Lack of sleep due to nocturia can lead to other problems such as stress, irritability, or tiredness, and so can have a significant negative impact on quality of life.

There are several possible causes of nocturia. Now a group of Japanese scientists have discovered that reducing the amount of salt in one’s diet can significantly reduce excessive urination—both during the day and when asleep. The study is published in the International Journal of Urology.

A group of researchers from Nagasaki University, led by Matsuo Tomohiro, has studied salt intake in a group of 321 men and women who had a high salt intake and had problems sleeping. Japanese people tend to have a higher than average salt intake. The patients were given guidance and support to reduce salt consumption. They were followed for 12 weeks, and salt consumption measured biochemically. 223 members of the group were able to reduce their salt intake from 10.7 gm per day to 8.0 gm/day. In this group, the average night-time frequency of urination dropped from 2.3 times/night to 1.4 times. In contrast, 98 subjects increased their average salt intake from 9.6 gm/night to 11.0 gm/night, and they found that the need to urinate increased from 2.3 times/night to 2.7 times/night. The researchers also found that daytime urination was reduced when salt in the diet was reduced. This reduction in the need to go to the bathroom at night caused a marked improvement in the quality of life of the participants, as measured by the standard CLSS-QoL questionnaire. Tomohiro says.

Tomohiro says in a relase, “This is the first study to measure how salt intake affects the frequency of going to the bathroom, so we need to confirm the work with larger studies. Nighttime urination is a real problem for many people, especially as they get older. This work holds out the possibility that a simply dietary modification might significantly improve the quality of life for many people.”

Marcus Drake (Bristol, UK), Working Group Lead for the EAU Guidelines Office Initiative on Nocturia, says,  “This is an important aspect of how patients potentially can help themselves to reduce the impact of frequent urination. Research generally focusses on reducing the amount of water a patient drinks, and the salt intake is generally not considered.
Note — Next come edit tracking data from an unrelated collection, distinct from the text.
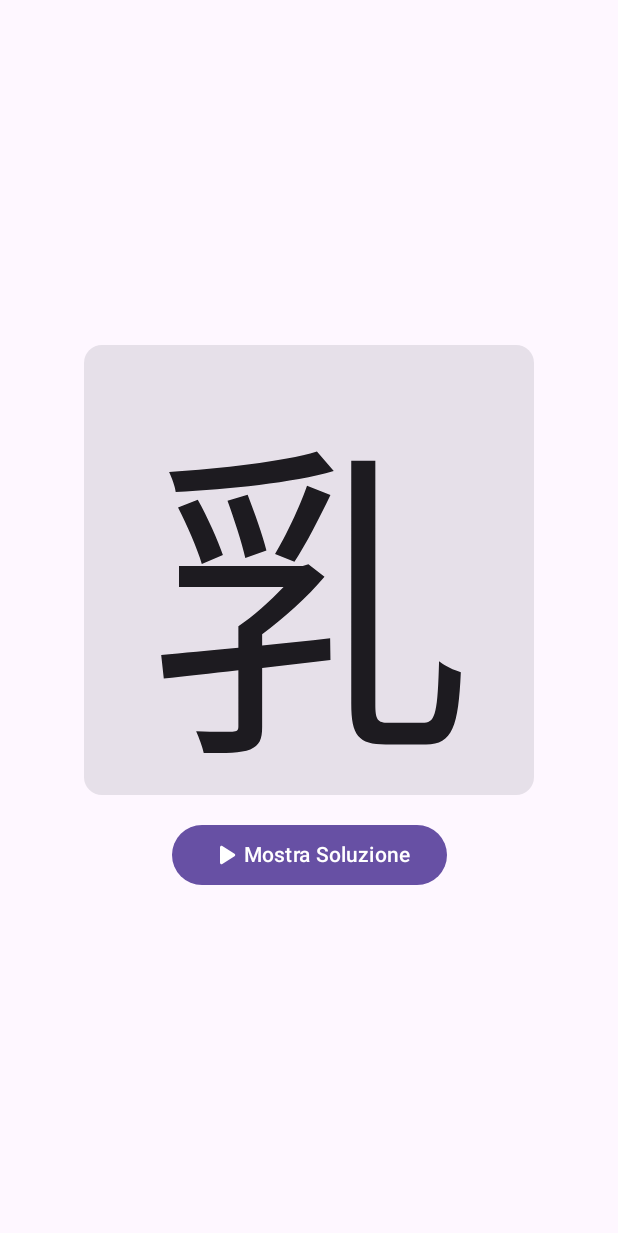
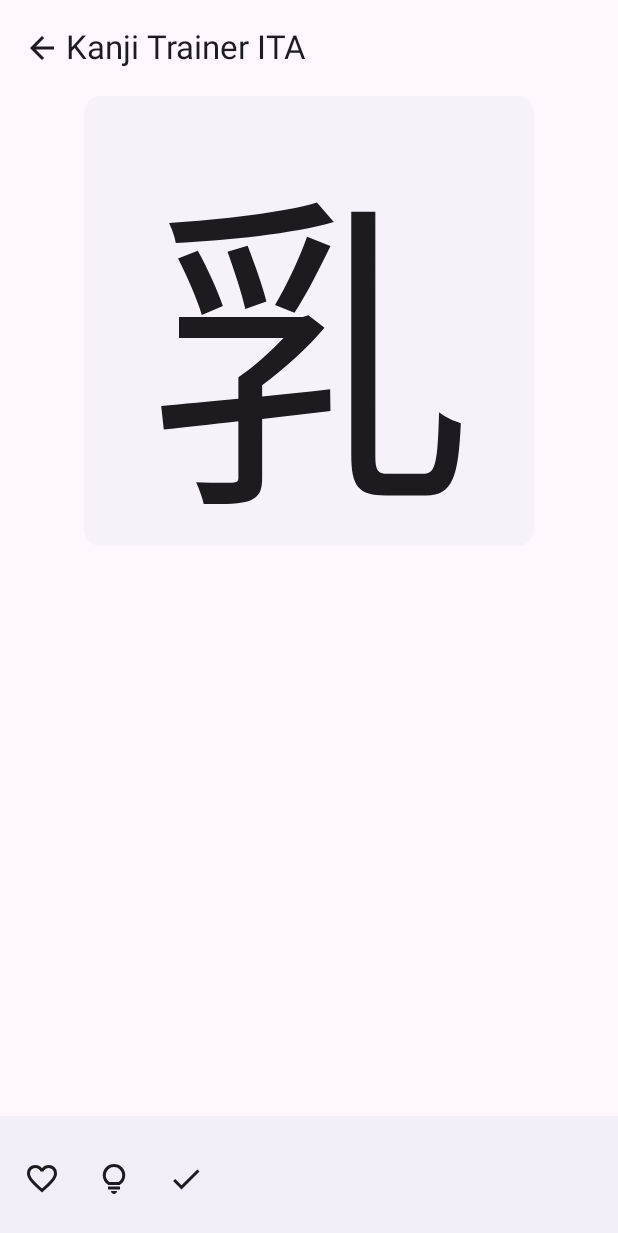
Before and after one commit to EmmanueleVilla/kanji_cards, an Android app built with Jetpack Compose: the @Preview function KanjiCardPreview, on a phone screen of 412 x 824 dp. Shown: the top 1233 px of the screen. Run offline under Robolectric (Android 15) with nearby library versions, the phone set to English and light mode, and no system bars; network calls fail.

Commit message:
update ui

```diff
--- a/app/build.gradle.kts
+++ b/app/build.gradle.kts
@@ -69,4 +69,6 @@ dependencies {
     debugImplementation("androidx.compose.ui:ui-test-manifest")
     implementation("androidx.lifecycle:lifecycle-runtime-ktx:2.6.2")
     implementation("androidx.navigation:navigation-compose:2.7.5")
+    implementation("androidx.datastore:datastore-preferences:1.0.0")
+    implementation("com.google.code.gson:gson:2.10.1")
 }
--- a/app/src/main/java/com/shadowings/kanjitrainerita/Card.kt
+++ b/app/src/main/java/com/shadowings/kanjitrainerita/Card.kt
@@ -1,7 +1,6 @@
 package com.shadowings.kanjitrainerita
 
-import androidx.compose.foundation.layout.Arrangement
-import androidx.compose.foundation.layout.Box
+import androidx.compose.animation.AnimatedVisibility
 import androidx.compose.foundation.layout.Column
 import androidx.compose.foundation.layout.Row
 import androidx.compose.foundation.layout.Spacer
@@ -13,14 +12,18 @@ import androidx.compose.foundation.layout.width
 import androidx.compose.foundation.rememberScrollState
 import androidx.compose.foundation.verticalScroll
 import androidx.compose.material.icons.Icons
-import androidx.compose.material.icons.rounded.PlayArrow
-import androidx.compose.material3.Button
-import androidx.compose.material3.Card
-import androidx.compose.material3.CircularProgressIndicator
+import androidx.compose.material.icons.filled.ArrowBack
+import androidx.compose.material.icons.filled.Done
+import androidx.compose.material3.BottomAppBar
+import androidx.compose.material3.ElevatedCard
+import androidx.compose.material3.ExperimentalMaterial3Api
 import androidx.compose.material3.Icon
+import androidx.compose.material3.IconButton
 import androidx.compose.material3.MaterialTheme
+import androidx.compose.material3.Scaffold
 import androidx.compose.material3.Surface
 import androidx.compose.material3.Text
+import androidx.compose.material3.TopAppBar
 import androidx.compose.runtime.Composable
 import androidx.compose.runtime.getValue
 import androidx.compose.runtime.mutableStateOf
@@ -28,6 +31,7 @@ import androidx.compose.runtime.remember
 import androidx.compose.runtime.setValue
 import androidx.compose.ui.Alignment
 import androidx.compose.ui.Modifier
+import androidx.compose.ui.res.painterResource
 import androidx.compose.ui.text.style.TextAlign
 import androidx.compose.ui.tooling.preview.Preview
 import androidx.compose.ui.unit.dp
@@ -61,7 +65,7 @@ fun KanjiCardPreview() {
                             meaning = "latte materno"
                         ),
                     ),
-                    seenCount = 0
+                    happiness = 0
                 ),
                 {}
             )
@@ -69,20 +73,74 @@ fun KanjiCardPreview() {
     }
 }
 
+@OptIn(ExperimentalMaterial3Api::class)
 @Composable
-fun KanjiCard(kanjiInfo: KanjiInfo?, nextKanji: () -> Unit) {
+fun KanjiCard(info: KanjiInfo, nextKanji: () -> Unit) {
+    var showHint by remember { mutableStateOf(false) }
     var showAnswer by remember { mutableStateOf(false) }
 
-    kanjiInfo?.let { info ->
+    Scaffold(
+        topBar = {
+            TopAppBar(
+                title = {
+                    Text(text = "Kanji Trainer ITA")
+                },
+                navigationIcon = {
+                    Row(Modifier.padding(start = 12.dp)) {
+                        Icon(Icons.Default.ArrowBack, contentDescription = "Back")
+                    }
+                }
+            )
+        },
+        bottomBar = {
+            BottomAppBar(
+                actions = {
+                    Row(
+                        verticalAlignment = Alignment.CenterVertically,
+                    ) {
+                        IconButton(onClick = {
+
+                        }) {
+                            Icon(
+                                painter = painterResource(id = R.drawable.ic_fav_empty),
+                                contentDescription = "Favourite"
+                            )
+                        }
+
+                        IconButton(onClick = {
+                            showHint = true
+                        }) {
+                            Icon(
+                                painter = painterResource(id = R.drawable.ic_hint),
+                                contentDescription = "Hint"
+                            )
+                        }
+
+                        IconButton(onClick = {
+                            showAnswer = true
+                        }) {
+                            Icon(
+                                Icons.Default.Done,
+                                contentDescription = "Done"
+                            )
+                        }
+                    }
+                })
+        }
+    ) { paddingValues ->
         Column(
             Modifier
                 .fillMaxSize()
-                .verticalScroll(rememberScrollState())
-                .padding(16.dp),
-            horizontalAlignment = Alignment.CenterHorizontally,
-            verticalArrangement = Arrangement.Center
+                .padding(
+                    bottom = paddingValues.calculateBottomPadding(),
+                    top = paddingValues.calculateTopPadding(),
+                    start = 16.dp,
+                    end = 16.dp
+                )
+                .verticalScroll(rememberScrollState()),
+            horizontalAlignment = Alignment.CenterHorizontally
         ) {
-            Card(Modifier.size(300.dp)) {
+            ElevatedCard(Modifier.size(300.dp)) {
                 Text(
                     modifier = Modifier.fillMaxSize(),
                     text = info.kanji,
@@ -90,25 +148,10 @@ fun KanjiCard(kanjiInfo: KanjiInfo?, nextKanji: () -> Unit) {
                     textAlign = TextAlign.Center
                 )
             }
-            if (!showAnswer) {
+
             Spacer(modifier = Modifier.size(16.dp))
-                Button(onClick = {
-                    showAnswer = true
-                }) {
-                    Row(
-                        verticalAlignment = Alignment.CenterVertically,
-                        horizontalArrangement = Arrangement.Center
-                    ) {
-                        Icon(
-                            Icons.Rounded.PlayArrow,
-                            contentDescription = "icona-bottone-soluzione"
-                        )
-                        Text(text = "Mostra Soluzione")
-                    }
-                }
-            } else {
-                Spacer(modifier = Modifier.size(16.dp))
-                Card(Modifier.width(300.dp)) {
+            AnimatedVisibility(visible = showHint || showAnswer) {
+                ElevatedCard(Modifier.width(300.dp)) {
                     Text(
                         modifier = Modifier
                             .fillMaxWidth()
@@ -126,9 +169,12 @@ fun KanjiCard(kanjiInfo: KanjiInfo?, nextKanji: () -> Unit) {
                         textAlign = TextAlign.Center
                     )
                 }
+            }
 
+            AnimatedVisibility(visible = showHint) {
+                Column {
                     Spacer(modifier = Modifier.size(16.dp))
-                Card(Modifier.width(300.dp)) {
+                    ElevatedCard(Modifier.width(300.dp)) {
                         Text(
                             modifier = Modifier
                                 .fillMaxWidth()
@@ -147,7 +193,7 @@ fun KanjiCard(kanjiInfo: KanjiInfo?, nextKanji: () -> Unit) {
                         )
                     }
                     Spacer(modifier = Modifier.size(16.dp))
-                Card(Modifier.width(300.dp)) {
+                    ElevatedCard(Modifier.width(300.dp)) {
                         Text(
                             modifier = Modifier
                                 .fillMaxWidth()
@@ -175,27 +221,8 @@ fun KanjiCard(kanjiInfo: KanjiInfo?, nextKanji: () -> Unit) {
                             )
                         }
                     }
-                Spacer(modifier = Modifier.size(16.dp))
-                Button(onClick = {
-                    nextKanji()
-                    showAnswer = false
-                }) {
-                    Row(
-                        verticalAlignment = Alignment.CenterVertically,
-                        horizontalArrangement = Arrangement.Center
-                    ) {
-                        Icon(
-                            Icons.Rounded.PlayArrow,
-                            contentDescription = "icona-bottone-prossima"
-                        )
-                        Text(text = "Prossima Carta")
                 }
             }
         }
     }
-    } ?: run {
-        Box(Modifier.fillMaxSize(), contentAlignment = Alignment.Center) {
-            CircularProgressIndicator()
 }
-    }
-}
--- a/app/src/main/java/com/shadowings/kanjitrainerita/KanjiInfo.kt
+++ b/app/src/main/java/com/shadowings/kanjitrainerita/KanjiInfo.kt
@@ -7,6 +7,6 @@ data class KanjiInfo(
     val meaning: String,
     val story: String,
     val words: List<WordInfo> = listOf(),
-    val seenCount: Int,
+    val happiness: Int,
     val searchString: String = "$kanji $meaning ${words.joinToString { it.kana + it.kanji + it.meaning }}"
 )
--- /dev/null
+++ b/app/src/main/res/drawable/ic_fav_empty.xml
@@ -0,0 +1,9 @@
+<vector xmlns:android="http://schemas.android.com/apk/res/android"
+    android:width="24dp"
+    android:height="24dp"
+    android:viewportWidth="960"
+    android:viewportHeight="960">
+  <path
+      android:fillColor="#FF000000"
+      android:pathData="m480,840 l-58,-52q-101,-91 -167,-157T150,512.5Q111,460 95.5,416T80,326q0,-94 63,-157t157,-63q52,0 99,22t81,62q34,-40 81,-62t99,-22q94,0 157,63t63,157q0,46 -15.5,90T810,512.5Q771,565 705,631T538,788l-58,52ZM480,732q96,-86 158,-147.5t98,-107q36,-45.5 50,-81t14,-70.5q0,-60 -40,-100t-100,-40q-47,0 -87,26.5T518,280h-76q-15,-41 -55,-67.5T300,186q-60,0 -100,40t-40,100q0,35 14,70.5t50,81q36,45.5 98,107T480,732ZM480,459Z"/>
+</vector>
--- /dev/null
+++ b/app/src/main/res/drawable/ic_hint.xml
@@ -0,0 +1,9 @@
+<vector xmlns:android="http://schemas.android.com/apk/res/android"
+    android:width="24dp"
+    android:height="24dp"
+    android:viewportWidth="960"
+    android:viewportHeight="960">
+  <path
+      android:fillColor="#FF000000"
+      android:pathData="M480,880q-33,0 -56.5,-23.5T400,800h160q0,33 -23.5,56.5T480,880ZM320,760v-80h320v80L320,760ZM330,640q-69,-41 -109.5,-110T180,380q0,-125 87.5,-212.5T480,80q125,0 212.5,87.5T780,380q0,81 -40.5,150T630,640L330,640ZM354,560h252q45,-32 69.5,-79T700,380q0,-92 -64,-156t-156,-64q-92,0 -156,64t-64,156q0,54 24.5,101t69.5,79ZM480,560Z"/>
+</vector>
```
Also changed, not shown: app/src/main/java/com/shadowings/kanjitrainerita/HomeComposable.kt (+8 -16 lines), app/src/main/java/com/shadowings/kanjitrainerita/KanjiListItem.kt (+1 -8 lines), app/src/main/java/com/shadowings/kanjitrainerita/MainViewModel.kt (+4 -5 lines), app/src/main/java/com/shadowings/kanjitrainerita/PreferenceManager.kt (added, +45 -0 lines), app/src/main/java/com/shadowings/kanjitrainerita/SortedBy.kt (added, +7 -0 lines), app/src/main/java/com/shadowings/kanjitrainerita/StudyDialog.kt (+42 -5 lines), app/src/main/res/drawable/ic_fav_filled.xml (added, +9 -0 lines), app/src/main/res/drawable/ic_sort_hot.xml (deleted, +0 -15 lines), app/src/main/res/drawable/ic_sort_mood.xml (added, +15 -0 lines). Lines whose indentation alone changed are shown as unchanged.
Here we have a useful study showing how we need to consider all influences to get the best chance of improving the symptom.”